## PROMPT
Report each line of the entries that contains the word "boolean", copied in full.

Stored data entries
:::::
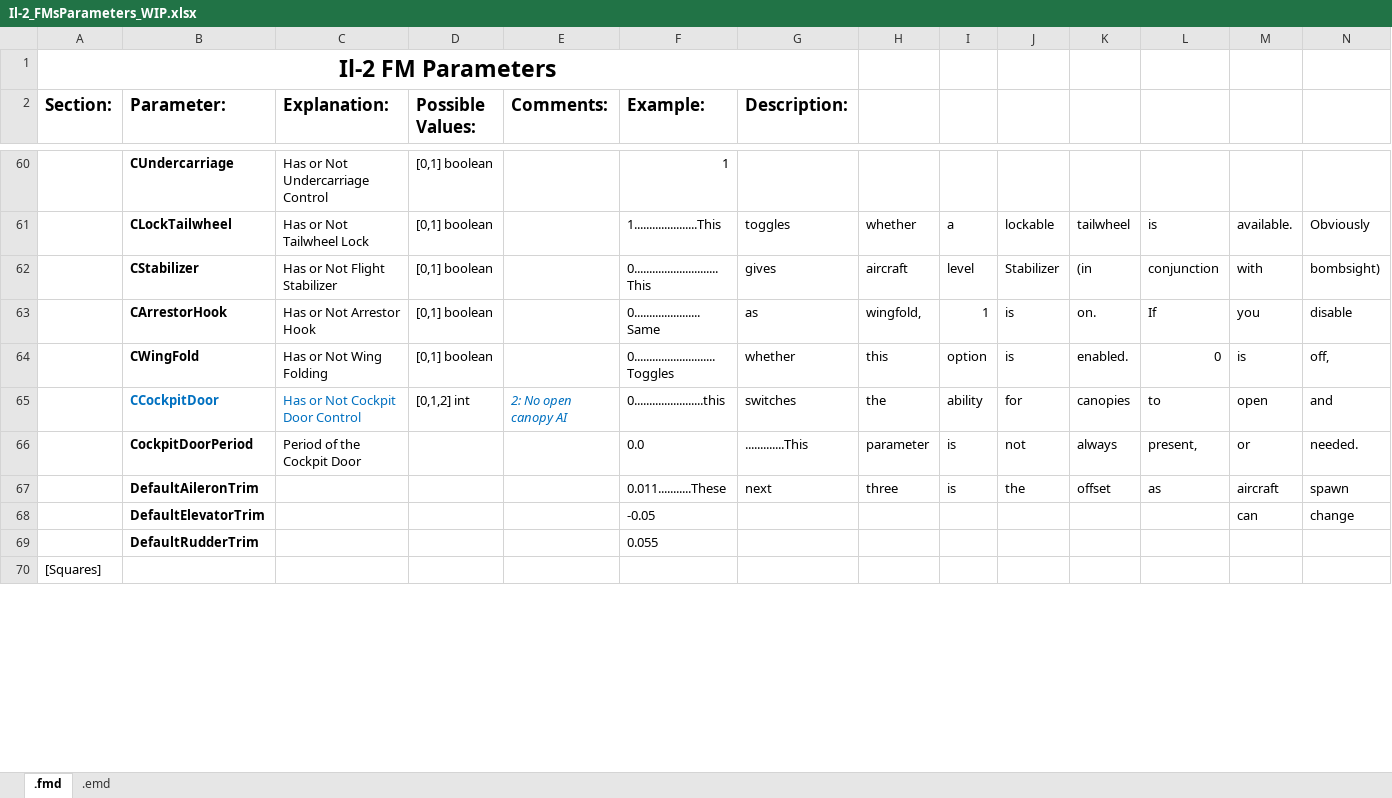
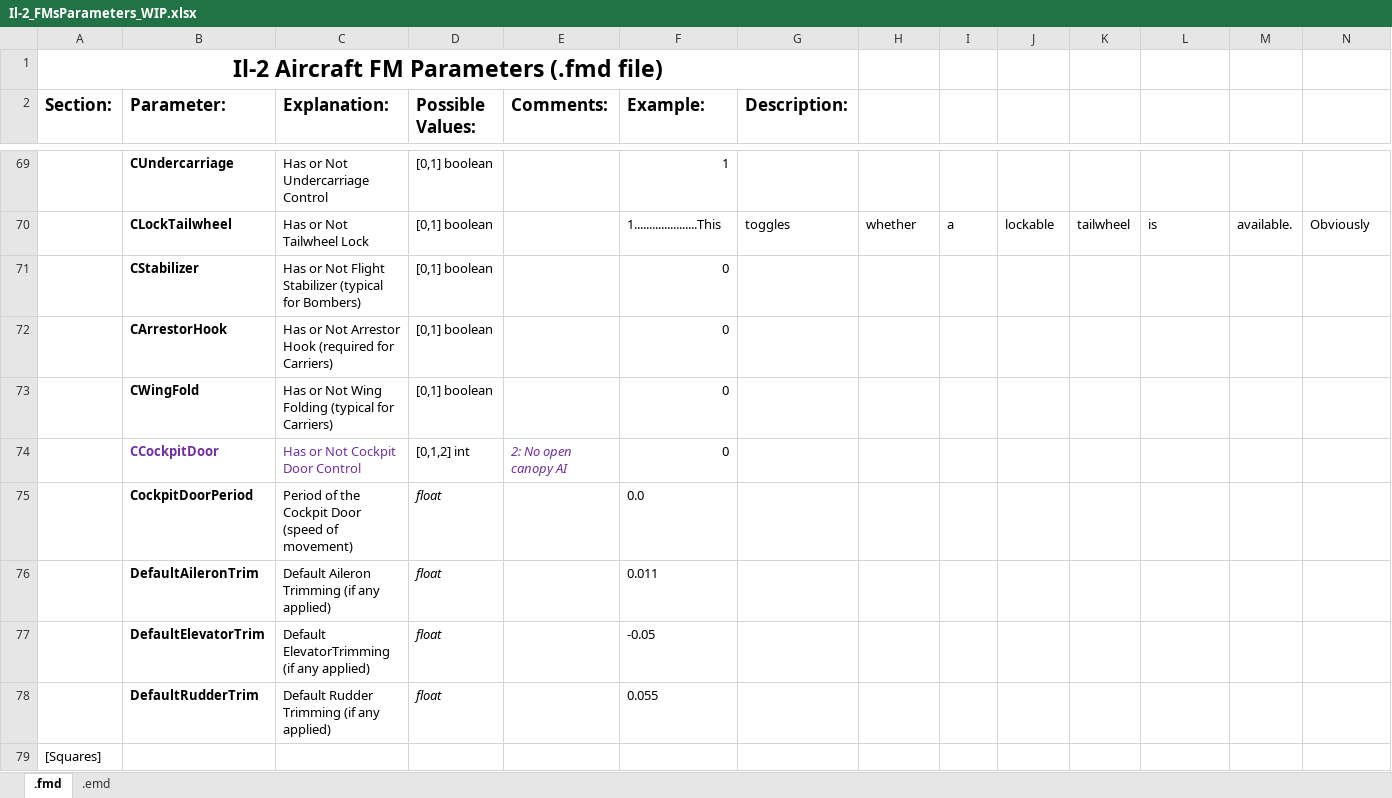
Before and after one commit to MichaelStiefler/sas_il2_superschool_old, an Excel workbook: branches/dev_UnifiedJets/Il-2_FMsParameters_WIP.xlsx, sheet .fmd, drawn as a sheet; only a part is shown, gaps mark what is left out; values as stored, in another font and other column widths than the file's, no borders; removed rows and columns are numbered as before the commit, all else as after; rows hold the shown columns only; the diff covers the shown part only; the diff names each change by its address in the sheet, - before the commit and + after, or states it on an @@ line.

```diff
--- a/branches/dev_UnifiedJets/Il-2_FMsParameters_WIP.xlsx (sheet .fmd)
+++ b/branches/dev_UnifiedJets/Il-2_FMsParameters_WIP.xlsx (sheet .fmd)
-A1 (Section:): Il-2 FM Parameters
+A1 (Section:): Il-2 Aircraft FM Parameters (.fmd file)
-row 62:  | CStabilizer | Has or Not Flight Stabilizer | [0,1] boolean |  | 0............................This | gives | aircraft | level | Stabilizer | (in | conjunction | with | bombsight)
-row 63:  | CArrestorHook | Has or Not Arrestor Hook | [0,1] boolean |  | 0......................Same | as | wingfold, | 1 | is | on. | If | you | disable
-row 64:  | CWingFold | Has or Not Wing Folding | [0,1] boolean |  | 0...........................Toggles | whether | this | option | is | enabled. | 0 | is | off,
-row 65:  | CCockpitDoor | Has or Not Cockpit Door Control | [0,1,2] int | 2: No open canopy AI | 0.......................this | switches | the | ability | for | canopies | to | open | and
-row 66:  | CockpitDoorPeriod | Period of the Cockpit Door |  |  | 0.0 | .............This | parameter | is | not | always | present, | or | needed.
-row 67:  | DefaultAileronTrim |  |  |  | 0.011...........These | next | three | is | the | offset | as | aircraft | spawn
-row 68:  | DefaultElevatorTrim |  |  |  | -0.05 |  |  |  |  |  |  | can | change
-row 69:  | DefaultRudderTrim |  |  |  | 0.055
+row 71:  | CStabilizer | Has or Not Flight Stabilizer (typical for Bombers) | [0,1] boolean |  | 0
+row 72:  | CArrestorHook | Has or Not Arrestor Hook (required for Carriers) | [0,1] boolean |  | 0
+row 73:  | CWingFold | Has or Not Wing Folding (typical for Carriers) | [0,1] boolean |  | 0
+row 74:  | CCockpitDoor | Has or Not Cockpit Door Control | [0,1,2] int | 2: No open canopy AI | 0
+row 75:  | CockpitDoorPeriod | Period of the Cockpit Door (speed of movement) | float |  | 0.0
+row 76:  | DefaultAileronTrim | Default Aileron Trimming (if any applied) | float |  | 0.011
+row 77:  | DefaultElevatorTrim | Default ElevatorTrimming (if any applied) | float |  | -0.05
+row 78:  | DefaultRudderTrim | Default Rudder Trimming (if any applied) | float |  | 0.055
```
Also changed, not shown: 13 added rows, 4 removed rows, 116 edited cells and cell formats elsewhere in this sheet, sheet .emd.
:::::
## EXERCISE RESULT
-row 62:  | CStabilizer | Has or Not Flight Stabilizer | [0,1] boolean |  | 0............................This | gives | aircraft | level | Stabilizer | (in | conjunction | with | bombsight)
-row 63:  | CArrestorHook | Has or Not Arrestor Hook | [0,1] boolean |  | 0......................Same | as | wingfold, | 1 | is | on. | If | you | disable
-row 64:  | CWingFold | Has or Not Wing Folding | [0,1] boolean |  | 0...........................Toggles | whether | this | option | is | enabled. | 0 | is | off,
+row 71:  | CStabilizer | Has or Not Flight Stabilizer (typical for Bombers) | [0,1] boolean |  | 0
+row 72:  | CArrestorHook | Has or Not Arrestor Hook (required for Carriers) | [0,1] boolean |  | 0
+row 73:  | CWingFold | Has or Not Wing Folding (typical for Carriers) | [0,1] boolean |  | 0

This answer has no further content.